Information supplied |
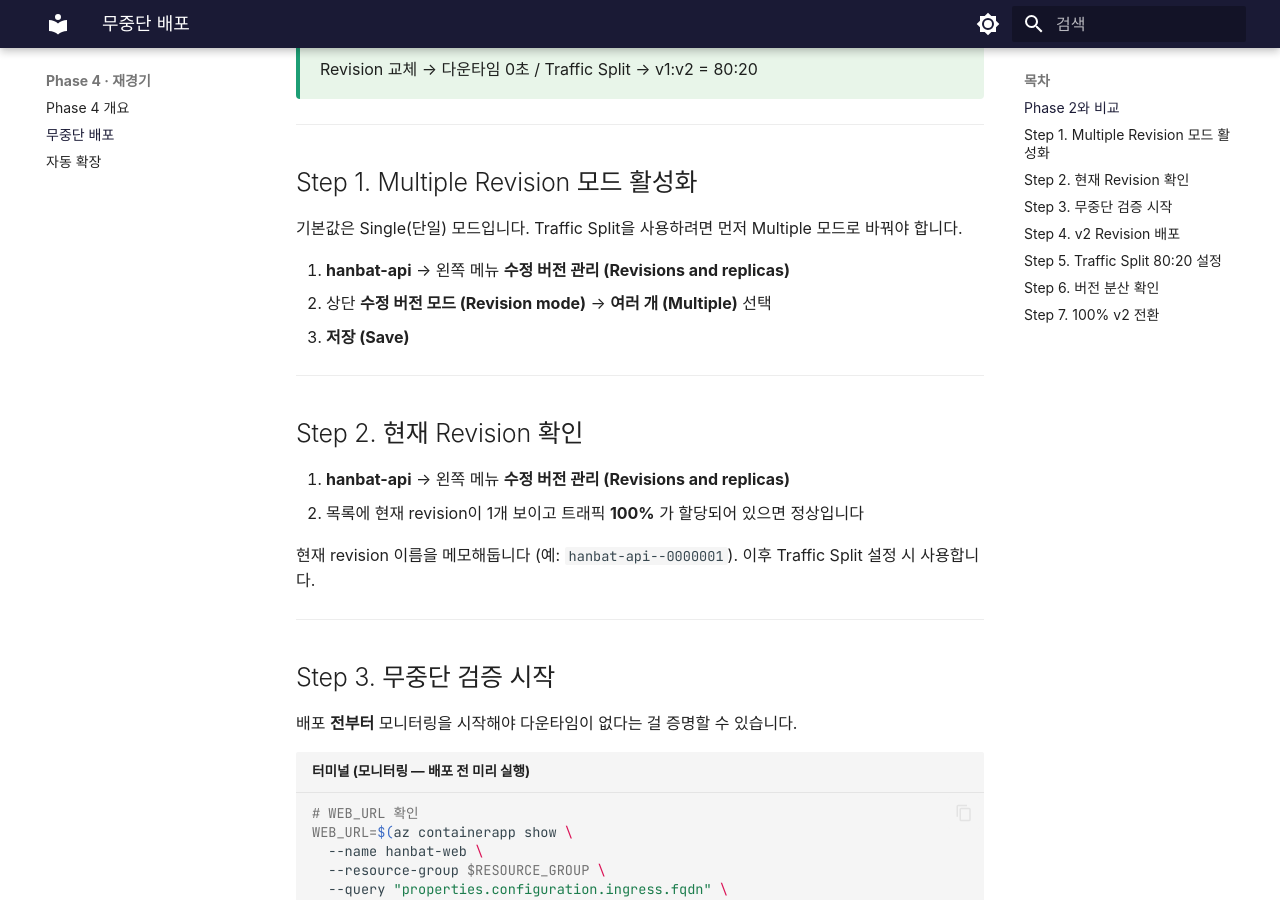
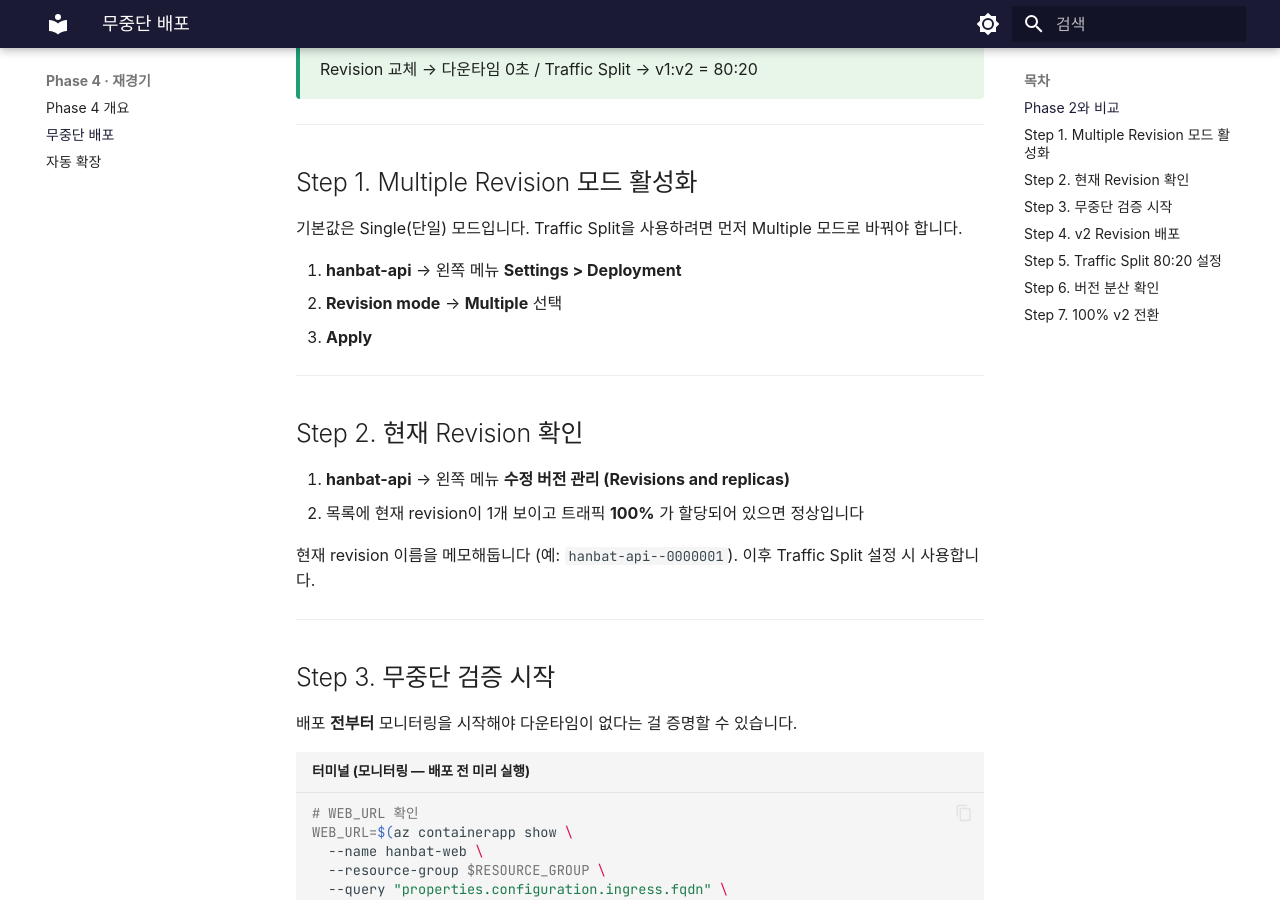
Before and after one commit to skilleat-labs/container-service-labs, an MkDocs documentation site: the page built from docs/phase-4/zero-downtime-deploy.md, in a window 1280 px wide and 900 px high, scrolled down 558 px. Built offline with MkDocs 1.6.1 and Material for MkDocs 9.7.7, drawn with Linux system fonts in a browser that asks for light colours; some web fonts are replaced.

Commit message:
docs: Revision mode 경로 및 버튼명 수정 (Deployment > Apply)
Co-Authored-By: Claude Sonnet 4.6 <noreply@anthropic.com>

```diff
--- a/docs/phase-4/zero-downtime-deploy.md
+++ b/docs/phase-4/zero-downtime-deploy.md
@@ -27,9 +27,9 @@ Revision 교체 → 다운타임 0초 / Traffic Split → v1:v2 = 80:20
 
 기본값은 Single(단일) 모드입니다. Traffic Split을 사용하려면 먼저 Multiple 모드로 바꿔야 합니다.
 
-1. **hanbat-api** → 왼쪽 메뉴 **수정 버전 관리 (Revisions and replicas)**
-2. 상단 **수정 버전 모드 (Revision mode)** → **여러 개 (Multiple)** 선택
-3. **저장 (Save)**
+1. **hanbat-api** → 왼쪽 메뉴 **Settings > Deployment**
+2. **Revision mode** → **Multiple** 선택
+3. **Apply**
 
 ---
 
```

Work required | Look over the material and return every line where the word "mode" is found.

Response area |
docs: Revision mode 경로 및 버튼명 수정 (Deployment > Apply)
-2. 상단 **수정 버전 모드 (Revision mode)** → **여러 개 (Multiple)** 선택
+2. **Revision mode** → **Multiple** 선택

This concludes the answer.